  • Standard of Care – From a legal standpoint, the standard of care refers to what the majority of nurses would do when faced with the same circumstances that led to the claim of medical malpractice. For example, nurses monitoring a laboring patient would contact the attending physician immediately if they saw a rapid decline in fetal response on the monitors. If you fail to do that, then you have deviated from the accepted standard of care in that situation. It is not necessarily an action defined in a law book, but it is what is considered acceptable by the majority of the medical community. The patient can use other nurses as witnesses to prove how you did not meet the standard of care in their case.
  • Compensable Injury – A compensable injury is one that resulted in obvious losses to the patient. This could be in increased hospital or medical bills, loss of employment or even future employment. Simply put, the lawsuit cannot exist unless the patient can prove that they suffered some form of financial loss as a result of the injury.
  • Duty of Care – If you are named in a medical malpractice lawsuit, it is because at some point you were responsible for the care of that patient. This could be with direct contact, or indirect if you were responsible for overseeing inexperienced nurses at the time.
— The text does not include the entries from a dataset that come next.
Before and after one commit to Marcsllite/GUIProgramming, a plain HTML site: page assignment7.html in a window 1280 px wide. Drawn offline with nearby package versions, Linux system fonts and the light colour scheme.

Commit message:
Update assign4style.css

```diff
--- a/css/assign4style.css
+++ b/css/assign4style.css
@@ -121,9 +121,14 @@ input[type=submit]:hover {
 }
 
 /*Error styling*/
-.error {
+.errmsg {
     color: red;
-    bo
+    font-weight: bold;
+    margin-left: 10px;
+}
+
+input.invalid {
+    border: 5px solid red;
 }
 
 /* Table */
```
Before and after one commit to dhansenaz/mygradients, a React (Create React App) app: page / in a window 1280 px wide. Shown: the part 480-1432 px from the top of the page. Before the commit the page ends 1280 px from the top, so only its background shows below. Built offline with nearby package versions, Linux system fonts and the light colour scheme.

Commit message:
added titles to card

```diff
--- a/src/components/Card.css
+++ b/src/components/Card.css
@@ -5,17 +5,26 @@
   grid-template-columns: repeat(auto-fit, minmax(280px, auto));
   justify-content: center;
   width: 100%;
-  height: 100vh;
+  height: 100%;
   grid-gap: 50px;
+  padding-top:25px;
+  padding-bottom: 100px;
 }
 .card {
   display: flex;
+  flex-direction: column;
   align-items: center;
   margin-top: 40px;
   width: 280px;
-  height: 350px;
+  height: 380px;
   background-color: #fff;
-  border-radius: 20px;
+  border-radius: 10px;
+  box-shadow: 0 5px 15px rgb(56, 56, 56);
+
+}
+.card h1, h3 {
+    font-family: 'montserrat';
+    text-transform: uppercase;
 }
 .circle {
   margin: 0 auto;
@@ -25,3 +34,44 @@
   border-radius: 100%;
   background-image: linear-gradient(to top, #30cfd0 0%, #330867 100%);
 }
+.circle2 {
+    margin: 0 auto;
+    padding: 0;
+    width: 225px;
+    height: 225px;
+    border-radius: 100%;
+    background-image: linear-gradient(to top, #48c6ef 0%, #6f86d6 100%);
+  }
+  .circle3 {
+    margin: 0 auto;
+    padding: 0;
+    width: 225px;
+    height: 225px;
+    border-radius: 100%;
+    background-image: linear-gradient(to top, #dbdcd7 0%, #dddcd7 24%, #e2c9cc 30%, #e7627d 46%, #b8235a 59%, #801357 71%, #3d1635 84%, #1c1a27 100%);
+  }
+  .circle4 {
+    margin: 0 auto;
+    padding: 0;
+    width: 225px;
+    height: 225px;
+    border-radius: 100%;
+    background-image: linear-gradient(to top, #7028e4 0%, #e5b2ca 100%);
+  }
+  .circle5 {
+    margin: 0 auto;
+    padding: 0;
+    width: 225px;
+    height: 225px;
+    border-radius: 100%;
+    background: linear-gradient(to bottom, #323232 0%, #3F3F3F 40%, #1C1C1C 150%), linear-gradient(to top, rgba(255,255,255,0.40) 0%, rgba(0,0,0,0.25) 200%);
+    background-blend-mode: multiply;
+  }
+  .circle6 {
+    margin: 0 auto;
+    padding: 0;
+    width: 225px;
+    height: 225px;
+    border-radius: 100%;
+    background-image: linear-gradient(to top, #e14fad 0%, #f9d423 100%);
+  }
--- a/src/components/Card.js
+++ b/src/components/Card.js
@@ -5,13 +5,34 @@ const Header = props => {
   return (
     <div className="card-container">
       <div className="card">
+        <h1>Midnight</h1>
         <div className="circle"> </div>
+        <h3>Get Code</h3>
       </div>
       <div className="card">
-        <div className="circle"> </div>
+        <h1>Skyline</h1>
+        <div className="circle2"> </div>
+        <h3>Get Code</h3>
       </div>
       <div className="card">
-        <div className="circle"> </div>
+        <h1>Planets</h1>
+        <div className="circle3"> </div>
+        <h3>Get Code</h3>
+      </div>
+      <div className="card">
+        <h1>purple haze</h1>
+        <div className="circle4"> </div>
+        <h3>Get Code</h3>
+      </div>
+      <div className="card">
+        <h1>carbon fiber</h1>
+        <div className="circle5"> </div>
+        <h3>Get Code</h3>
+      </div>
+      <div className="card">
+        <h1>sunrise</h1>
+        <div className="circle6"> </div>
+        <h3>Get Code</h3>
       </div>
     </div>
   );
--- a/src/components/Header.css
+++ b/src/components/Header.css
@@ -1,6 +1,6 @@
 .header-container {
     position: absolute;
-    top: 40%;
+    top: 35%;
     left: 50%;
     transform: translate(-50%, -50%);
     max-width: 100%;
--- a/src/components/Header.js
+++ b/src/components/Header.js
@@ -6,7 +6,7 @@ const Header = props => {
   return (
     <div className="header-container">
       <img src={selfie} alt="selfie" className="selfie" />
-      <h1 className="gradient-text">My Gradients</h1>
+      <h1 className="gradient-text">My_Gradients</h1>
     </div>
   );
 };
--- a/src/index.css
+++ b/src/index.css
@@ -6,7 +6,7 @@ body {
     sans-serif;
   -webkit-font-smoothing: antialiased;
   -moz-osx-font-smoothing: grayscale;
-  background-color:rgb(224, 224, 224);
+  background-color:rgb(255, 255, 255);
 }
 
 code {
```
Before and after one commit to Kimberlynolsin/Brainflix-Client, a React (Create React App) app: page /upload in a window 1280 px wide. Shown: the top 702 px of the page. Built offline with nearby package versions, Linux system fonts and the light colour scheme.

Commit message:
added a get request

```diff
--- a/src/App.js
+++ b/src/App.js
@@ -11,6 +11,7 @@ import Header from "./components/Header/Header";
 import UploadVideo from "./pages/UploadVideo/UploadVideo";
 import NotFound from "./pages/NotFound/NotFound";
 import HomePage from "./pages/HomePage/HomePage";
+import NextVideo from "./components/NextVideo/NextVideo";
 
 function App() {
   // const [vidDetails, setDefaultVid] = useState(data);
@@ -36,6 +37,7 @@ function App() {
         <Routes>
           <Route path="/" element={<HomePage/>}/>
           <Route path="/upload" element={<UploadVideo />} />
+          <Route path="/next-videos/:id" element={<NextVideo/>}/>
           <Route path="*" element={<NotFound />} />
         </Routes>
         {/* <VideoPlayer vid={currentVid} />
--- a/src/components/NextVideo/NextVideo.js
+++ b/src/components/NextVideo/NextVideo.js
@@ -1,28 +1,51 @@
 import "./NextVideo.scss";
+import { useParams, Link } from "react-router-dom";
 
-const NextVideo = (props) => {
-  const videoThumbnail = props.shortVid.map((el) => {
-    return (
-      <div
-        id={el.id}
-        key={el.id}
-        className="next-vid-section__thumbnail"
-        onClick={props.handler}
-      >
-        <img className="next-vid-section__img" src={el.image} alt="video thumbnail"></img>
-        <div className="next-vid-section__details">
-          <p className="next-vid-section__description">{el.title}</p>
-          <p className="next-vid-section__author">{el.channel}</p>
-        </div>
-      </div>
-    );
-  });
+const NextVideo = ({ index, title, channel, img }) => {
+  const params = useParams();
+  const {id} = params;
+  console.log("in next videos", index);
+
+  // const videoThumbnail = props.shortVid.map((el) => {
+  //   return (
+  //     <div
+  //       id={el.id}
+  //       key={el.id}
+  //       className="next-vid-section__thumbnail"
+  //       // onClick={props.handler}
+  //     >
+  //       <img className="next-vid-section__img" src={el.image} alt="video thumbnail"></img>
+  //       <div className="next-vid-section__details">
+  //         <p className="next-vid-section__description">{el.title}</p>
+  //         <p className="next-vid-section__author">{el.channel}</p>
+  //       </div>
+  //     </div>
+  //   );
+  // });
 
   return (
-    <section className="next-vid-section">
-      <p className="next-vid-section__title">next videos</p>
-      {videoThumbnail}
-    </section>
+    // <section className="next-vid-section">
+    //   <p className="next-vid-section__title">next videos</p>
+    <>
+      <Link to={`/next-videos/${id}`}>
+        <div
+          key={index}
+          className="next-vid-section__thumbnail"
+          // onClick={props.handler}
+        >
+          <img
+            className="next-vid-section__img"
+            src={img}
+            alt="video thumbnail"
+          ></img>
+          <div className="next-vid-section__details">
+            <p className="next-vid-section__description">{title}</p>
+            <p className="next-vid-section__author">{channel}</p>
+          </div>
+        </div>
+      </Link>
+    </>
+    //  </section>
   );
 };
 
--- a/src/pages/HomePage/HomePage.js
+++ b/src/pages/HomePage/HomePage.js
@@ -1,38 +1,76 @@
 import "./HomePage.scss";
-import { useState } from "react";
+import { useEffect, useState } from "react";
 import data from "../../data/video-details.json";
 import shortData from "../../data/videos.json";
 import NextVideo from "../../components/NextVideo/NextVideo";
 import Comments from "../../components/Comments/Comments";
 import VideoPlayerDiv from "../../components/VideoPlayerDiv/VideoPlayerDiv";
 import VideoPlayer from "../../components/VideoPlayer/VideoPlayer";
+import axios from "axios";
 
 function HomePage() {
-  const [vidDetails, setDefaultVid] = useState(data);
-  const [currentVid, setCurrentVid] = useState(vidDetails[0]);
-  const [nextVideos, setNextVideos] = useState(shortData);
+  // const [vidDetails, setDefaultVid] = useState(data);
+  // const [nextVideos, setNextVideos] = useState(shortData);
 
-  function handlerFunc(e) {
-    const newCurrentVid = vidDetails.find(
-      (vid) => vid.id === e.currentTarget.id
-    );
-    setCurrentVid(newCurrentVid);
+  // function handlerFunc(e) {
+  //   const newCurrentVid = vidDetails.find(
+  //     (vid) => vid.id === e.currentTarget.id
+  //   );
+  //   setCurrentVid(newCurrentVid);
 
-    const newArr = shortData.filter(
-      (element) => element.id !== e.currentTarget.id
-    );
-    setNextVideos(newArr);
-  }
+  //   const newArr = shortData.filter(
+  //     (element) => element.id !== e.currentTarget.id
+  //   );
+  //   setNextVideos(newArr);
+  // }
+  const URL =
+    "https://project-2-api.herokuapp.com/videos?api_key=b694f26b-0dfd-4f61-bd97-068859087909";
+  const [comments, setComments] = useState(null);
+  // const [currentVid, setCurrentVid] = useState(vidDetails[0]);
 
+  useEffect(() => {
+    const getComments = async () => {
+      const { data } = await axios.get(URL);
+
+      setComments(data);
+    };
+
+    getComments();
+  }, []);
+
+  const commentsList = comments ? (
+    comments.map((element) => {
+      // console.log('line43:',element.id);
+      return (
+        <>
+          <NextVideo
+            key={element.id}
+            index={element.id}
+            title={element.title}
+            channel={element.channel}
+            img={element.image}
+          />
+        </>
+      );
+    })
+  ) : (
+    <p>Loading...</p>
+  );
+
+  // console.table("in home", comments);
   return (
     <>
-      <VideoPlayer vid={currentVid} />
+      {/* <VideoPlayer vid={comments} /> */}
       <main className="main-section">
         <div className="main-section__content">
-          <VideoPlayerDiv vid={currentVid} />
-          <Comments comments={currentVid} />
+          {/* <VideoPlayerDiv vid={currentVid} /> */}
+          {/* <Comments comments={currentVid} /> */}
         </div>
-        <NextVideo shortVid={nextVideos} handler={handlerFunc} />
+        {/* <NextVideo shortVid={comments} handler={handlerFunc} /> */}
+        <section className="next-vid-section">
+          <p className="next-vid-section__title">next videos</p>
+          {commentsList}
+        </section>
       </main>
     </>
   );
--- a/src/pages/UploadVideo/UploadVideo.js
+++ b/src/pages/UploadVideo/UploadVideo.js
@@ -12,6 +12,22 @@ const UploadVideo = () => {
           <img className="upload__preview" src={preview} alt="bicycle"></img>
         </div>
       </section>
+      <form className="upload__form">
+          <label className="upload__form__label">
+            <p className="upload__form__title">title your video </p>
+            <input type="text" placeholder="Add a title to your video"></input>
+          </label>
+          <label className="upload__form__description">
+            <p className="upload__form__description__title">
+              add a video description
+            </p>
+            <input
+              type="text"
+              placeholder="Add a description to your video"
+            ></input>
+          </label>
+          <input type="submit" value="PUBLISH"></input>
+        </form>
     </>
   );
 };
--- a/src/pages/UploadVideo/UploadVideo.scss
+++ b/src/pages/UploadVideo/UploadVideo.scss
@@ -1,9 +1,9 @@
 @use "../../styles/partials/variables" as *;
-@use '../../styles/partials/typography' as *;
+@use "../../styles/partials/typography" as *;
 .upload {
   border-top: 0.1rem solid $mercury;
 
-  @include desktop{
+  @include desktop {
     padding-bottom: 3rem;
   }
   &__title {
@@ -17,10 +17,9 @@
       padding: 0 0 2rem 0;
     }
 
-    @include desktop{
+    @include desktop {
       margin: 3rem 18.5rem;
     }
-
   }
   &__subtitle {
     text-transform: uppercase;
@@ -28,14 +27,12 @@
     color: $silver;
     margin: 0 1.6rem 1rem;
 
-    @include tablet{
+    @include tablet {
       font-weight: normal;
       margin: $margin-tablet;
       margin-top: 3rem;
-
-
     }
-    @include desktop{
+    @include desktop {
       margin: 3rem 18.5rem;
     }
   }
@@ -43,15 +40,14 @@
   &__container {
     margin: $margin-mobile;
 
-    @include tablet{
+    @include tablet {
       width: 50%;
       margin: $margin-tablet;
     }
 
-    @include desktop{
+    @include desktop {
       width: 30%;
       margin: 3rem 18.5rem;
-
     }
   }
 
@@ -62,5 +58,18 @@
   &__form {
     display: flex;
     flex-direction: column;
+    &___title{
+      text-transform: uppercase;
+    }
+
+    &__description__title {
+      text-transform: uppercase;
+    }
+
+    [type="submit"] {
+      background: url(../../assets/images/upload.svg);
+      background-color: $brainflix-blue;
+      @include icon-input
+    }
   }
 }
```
  • Negligence – An action (or lack of one) that leads to injury, disability, illness or death. In most cases, in order for negligence to exist, it must be proven that the defendant was aware of the possible risk associated with their actions.
Common Examples of Nurse Negligence
Any one of the following could be construed as negligence, and result in you being named in a medical malpractice action:
  • Failing to properly monitor a patient in your care
  • Not taking vital signs at the correct times
  • Forgetting to take an important vital sign
  • Failing to enter the nursing record onto a patient’s chart
  • Administering the wrong type or dose of medication
  • Giving medications at the wrong time
  • Not checking bed ridden patients for the presence of bed sores
  • Not responding quickly to a patient’s call button
  • Failing to report a symptom or complaint to the doctor
Your best defense is to always follow the accepted standards of care, and document all of your patient interactions. Charting is not only in place to monitor the condition of a patient, it is there to show proof of each action you have taken with a patient and why.

What Should You Do if Named in a Medical Malpractice Lawsuit?
Personal injury laws do vary slightly from state to state. If you are personally named in a lawsuit, whether solely or as a part of the facility you work in, you should contact an attorney right away. They will be able to help you sort out the specifics of the case in relation to the laws that govern your state.
The hospital or clinic that you work in will likely have nursing malpractice insurance to help cover any losses from a lawsuit, but this is not always enough. You could also protect yourself and career by purchasing an individual policy. Having individual nursing liability coverage will provide you with an attorney that works to protect your best interests, not those of the institution that employs you.
Nurses never mean to do any harm to a patient, but sometimes situations extend beyond our control. The best way to defend yourself in a medical malpractice suit is to always have documentation that you worked in the best interest of every patient, to the absolute best of your ability.